==== ENTRIES SUPPLIED ====

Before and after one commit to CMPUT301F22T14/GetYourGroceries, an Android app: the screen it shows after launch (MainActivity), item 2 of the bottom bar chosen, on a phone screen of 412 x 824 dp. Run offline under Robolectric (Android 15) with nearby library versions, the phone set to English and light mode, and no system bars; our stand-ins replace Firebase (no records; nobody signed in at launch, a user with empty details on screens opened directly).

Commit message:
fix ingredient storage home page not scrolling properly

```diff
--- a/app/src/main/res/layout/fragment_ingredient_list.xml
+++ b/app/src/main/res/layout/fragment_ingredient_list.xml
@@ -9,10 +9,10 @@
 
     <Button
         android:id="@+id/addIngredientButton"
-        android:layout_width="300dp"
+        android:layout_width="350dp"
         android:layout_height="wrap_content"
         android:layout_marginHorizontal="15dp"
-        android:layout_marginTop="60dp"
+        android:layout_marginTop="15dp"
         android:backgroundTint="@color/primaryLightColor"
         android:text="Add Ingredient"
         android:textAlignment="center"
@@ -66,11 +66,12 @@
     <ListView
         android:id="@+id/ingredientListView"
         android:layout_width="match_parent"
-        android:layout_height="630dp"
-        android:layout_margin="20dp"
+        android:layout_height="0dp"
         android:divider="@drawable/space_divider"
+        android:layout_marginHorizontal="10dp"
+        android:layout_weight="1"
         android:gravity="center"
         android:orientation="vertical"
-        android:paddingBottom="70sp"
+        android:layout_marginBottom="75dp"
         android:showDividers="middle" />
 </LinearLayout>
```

====
==== ENTRIES SUPPLIED ====

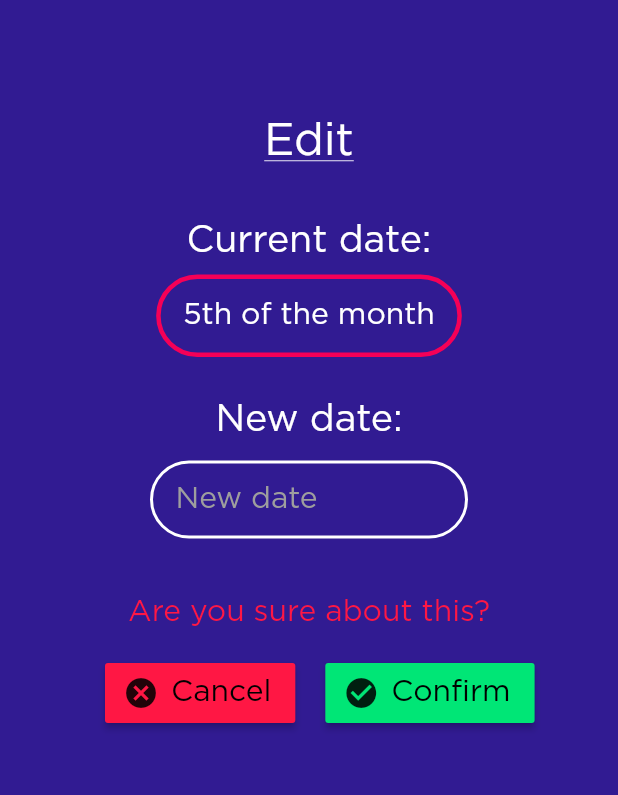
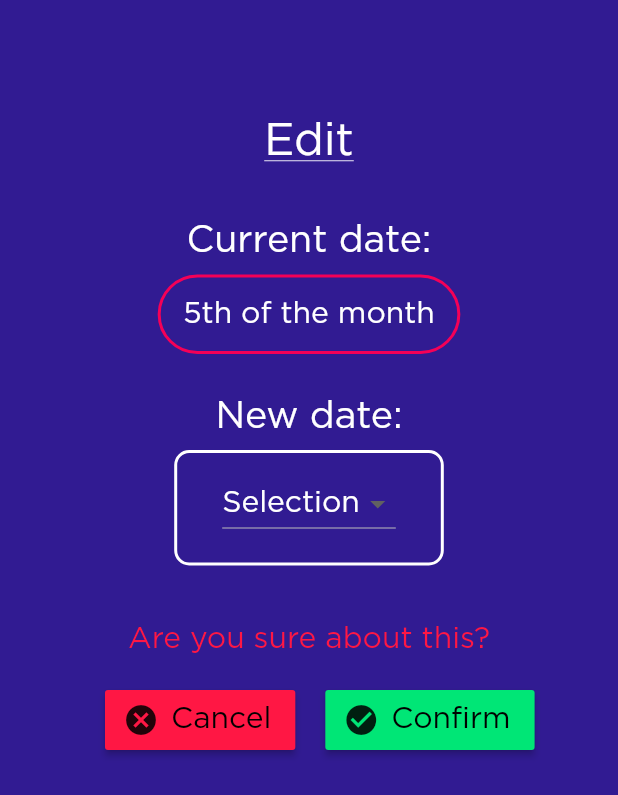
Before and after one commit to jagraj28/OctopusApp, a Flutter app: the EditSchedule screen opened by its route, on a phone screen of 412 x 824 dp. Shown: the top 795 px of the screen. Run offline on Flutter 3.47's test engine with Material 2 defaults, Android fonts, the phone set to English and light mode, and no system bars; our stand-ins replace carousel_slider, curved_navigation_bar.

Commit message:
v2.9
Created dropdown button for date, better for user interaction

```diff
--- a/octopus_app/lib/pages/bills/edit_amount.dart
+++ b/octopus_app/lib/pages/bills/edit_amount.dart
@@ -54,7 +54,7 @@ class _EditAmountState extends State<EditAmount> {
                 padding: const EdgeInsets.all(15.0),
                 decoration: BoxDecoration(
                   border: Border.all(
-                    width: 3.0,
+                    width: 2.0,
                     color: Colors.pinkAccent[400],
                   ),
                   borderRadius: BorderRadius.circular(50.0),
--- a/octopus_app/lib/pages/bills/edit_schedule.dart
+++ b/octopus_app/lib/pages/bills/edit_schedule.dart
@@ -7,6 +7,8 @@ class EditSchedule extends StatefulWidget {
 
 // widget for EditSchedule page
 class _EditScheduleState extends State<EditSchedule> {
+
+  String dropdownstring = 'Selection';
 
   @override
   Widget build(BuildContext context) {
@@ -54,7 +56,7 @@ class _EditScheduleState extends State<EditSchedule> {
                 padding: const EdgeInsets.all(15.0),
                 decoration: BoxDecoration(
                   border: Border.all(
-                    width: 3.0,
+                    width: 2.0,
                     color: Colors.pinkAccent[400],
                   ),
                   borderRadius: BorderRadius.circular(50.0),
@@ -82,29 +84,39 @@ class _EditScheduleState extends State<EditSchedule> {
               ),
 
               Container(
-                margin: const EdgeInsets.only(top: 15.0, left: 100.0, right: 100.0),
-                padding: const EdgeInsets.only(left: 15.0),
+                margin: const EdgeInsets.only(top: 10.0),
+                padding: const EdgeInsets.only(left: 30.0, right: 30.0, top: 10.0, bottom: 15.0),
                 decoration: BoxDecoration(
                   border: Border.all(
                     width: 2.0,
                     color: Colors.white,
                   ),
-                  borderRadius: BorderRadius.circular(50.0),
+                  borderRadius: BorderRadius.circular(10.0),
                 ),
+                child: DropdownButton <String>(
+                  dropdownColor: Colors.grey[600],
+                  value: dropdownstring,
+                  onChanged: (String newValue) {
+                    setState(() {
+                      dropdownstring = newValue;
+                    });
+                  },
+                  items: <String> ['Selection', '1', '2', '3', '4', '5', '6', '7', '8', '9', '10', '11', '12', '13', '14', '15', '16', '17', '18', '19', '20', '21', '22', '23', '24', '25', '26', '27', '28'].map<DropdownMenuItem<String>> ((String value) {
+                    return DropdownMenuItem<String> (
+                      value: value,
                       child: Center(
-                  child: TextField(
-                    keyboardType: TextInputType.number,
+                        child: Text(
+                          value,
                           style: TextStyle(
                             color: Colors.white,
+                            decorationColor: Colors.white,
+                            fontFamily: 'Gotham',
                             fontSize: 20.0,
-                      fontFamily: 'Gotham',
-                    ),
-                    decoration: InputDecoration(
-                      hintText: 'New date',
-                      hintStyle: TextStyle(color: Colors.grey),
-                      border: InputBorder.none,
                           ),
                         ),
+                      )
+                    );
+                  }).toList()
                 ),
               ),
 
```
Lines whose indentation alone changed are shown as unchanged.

====
==== ENTRIES SUPPLIED ====

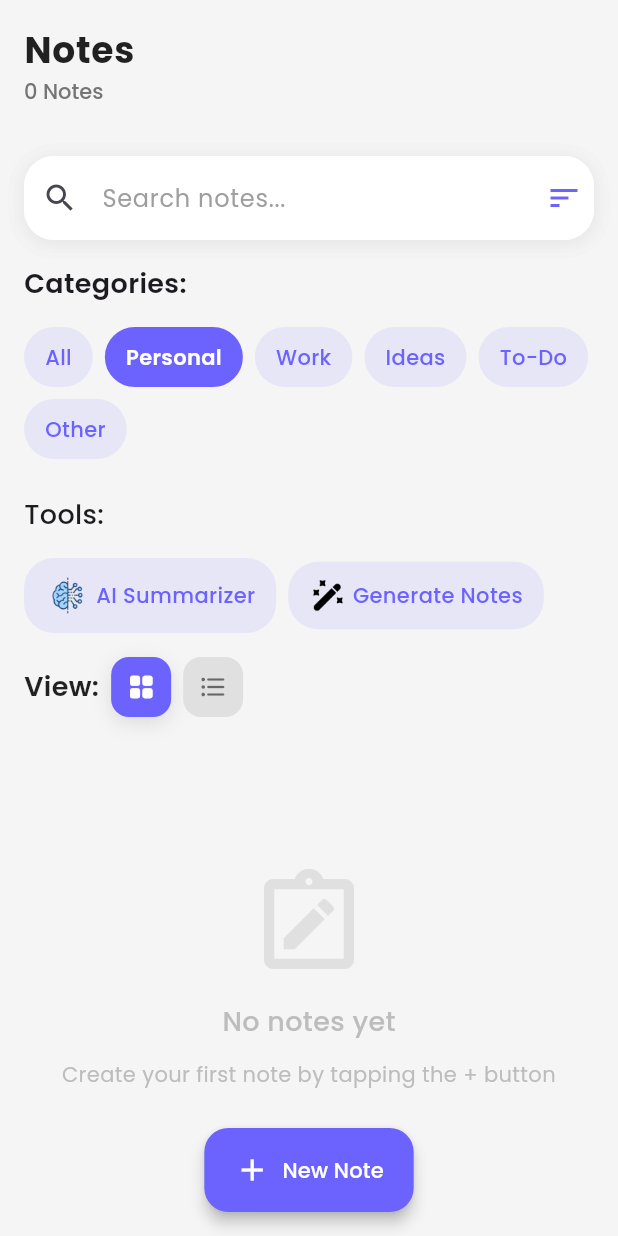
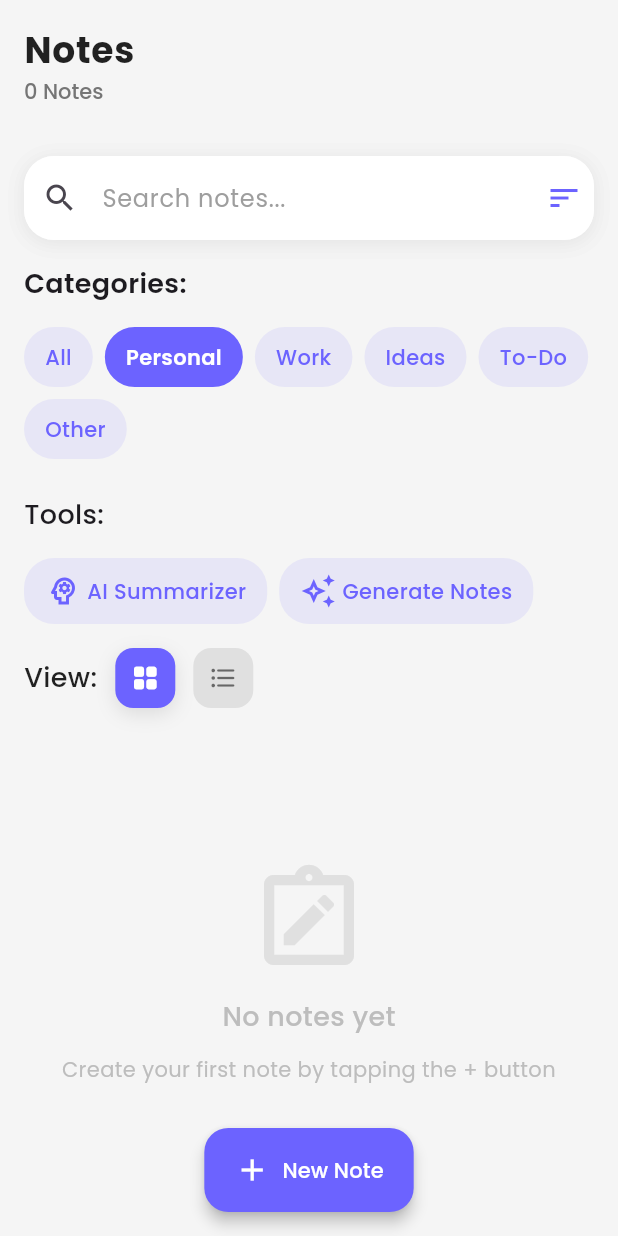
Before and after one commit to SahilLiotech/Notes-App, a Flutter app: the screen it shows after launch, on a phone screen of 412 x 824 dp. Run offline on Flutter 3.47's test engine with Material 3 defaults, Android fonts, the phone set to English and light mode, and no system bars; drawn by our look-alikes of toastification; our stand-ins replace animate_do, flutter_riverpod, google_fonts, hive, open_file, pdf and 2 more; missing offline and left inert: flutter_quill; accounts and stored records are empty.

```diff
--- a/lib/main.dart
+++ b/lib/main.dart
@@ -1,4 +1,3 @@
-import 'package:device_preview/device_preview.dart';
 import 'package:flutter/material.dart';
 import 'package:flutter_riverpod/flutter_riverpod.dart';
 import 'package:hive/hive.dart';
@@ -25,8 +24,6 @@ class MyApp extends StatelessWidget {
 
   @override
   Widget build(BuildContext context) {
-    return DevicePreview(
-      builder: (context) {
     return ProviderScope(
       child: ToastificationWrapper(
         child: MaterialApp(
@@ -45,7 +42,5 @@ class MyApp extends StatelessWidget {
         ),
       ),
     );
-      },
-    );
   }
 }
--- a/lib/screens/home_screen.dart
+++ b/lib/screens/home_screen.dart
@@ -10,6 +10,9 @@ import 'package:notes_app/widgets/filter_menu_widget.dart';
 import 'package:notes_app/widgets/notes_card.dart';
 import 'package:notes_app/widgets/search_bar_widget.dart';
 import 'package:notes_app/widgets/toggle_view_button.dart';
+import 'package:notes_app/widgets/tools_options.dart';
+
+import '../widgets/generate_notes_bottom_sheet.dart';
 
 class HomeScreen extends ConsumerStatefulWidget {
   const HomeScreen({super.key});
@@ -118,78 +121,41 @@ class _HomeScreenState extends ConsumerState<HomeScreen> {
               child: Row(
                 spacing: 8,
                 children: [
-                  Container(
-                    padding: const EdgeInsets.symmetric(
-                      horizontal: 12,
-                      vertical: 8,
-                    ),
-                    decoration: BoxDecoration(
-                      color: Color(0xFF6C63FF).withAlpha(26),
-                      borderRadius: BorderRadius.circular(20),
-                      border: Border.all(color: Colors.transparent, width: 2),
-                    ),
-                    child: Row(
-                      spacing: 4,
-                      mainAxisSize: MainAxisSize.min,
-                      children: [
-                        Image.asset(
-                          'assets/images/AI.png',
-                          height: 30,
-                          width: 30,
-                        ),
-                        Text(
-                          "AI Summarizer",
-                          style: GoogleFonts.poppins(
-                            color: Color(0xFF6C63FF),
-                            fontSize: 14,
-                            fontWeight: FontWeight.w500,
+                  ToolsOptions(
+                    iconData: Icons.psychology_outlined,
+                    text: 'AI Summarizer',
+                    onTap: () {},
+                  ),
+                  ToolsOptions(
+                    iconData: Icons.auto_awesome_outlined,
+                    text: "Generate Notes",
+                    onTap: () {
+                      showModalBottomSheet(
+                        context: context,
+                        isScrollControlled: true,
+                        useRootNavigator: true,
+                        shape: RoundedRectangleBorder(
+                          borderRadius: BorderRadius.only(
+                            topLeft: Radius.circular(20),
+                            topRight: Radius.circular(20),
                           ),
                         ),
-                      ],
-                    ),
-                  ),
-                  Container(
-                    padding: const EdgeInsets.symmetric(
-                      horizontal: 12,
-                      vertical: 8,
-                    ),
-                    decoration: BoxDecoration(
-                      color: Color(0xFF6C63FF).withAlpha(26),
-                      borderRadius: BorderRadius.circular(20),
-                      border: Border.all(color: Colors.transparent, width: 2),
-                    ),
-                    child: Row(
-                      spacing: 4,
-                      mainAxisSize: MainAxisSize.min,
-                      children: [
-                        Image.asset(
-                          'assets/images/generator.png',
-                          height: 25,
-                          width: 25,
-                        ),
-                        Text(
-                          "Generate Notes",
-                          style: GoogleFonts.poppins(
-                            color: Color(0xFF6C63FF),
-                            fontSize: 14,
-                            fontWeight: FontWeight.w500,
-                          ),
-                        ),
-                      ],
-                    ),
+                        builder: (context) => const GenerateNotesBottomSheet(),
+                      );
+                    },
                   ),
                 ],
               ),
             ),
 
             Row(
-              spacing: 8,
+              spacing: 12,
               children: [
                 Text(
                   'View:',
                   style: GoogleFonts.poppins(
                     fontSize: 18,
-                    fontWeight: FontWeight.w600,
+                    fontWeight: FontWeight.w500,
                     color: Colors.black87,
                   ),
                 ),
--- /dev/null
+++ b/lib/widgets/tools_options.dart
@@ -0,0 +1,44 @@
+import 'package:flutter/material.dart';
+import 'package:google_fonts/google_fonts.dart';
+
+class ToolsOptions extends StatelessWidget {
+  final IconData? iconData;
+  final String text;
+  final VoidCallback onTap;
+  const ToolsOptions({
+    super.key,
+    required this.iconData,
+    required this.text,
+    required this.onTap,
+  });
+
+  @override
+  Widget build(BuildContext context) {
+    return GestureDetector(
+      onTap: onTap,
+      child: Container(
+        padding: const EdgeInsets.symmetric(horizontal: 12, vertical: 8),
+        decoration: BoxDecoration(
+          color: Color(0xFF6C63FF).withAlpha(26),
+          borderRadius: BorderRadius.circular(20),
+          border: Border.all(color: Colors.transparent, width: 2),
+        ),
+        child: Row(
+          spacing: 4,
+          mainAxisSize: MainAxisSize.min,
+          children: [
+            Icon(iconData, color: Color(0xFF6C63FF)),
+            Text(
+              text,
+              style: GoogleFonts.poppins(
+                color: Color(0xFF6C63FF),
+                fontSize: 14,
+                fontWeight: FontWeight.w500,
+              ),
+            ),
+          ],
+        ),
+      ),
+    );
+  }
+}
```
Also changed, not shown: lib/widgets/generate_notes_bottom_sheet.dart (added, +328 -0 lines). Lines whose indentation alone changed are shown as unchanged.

====

> _TASK STATEMENT_:
Going line by line through the data, tally each one that includes the string "test", and answer with the tally only.

> _REPLY_:
2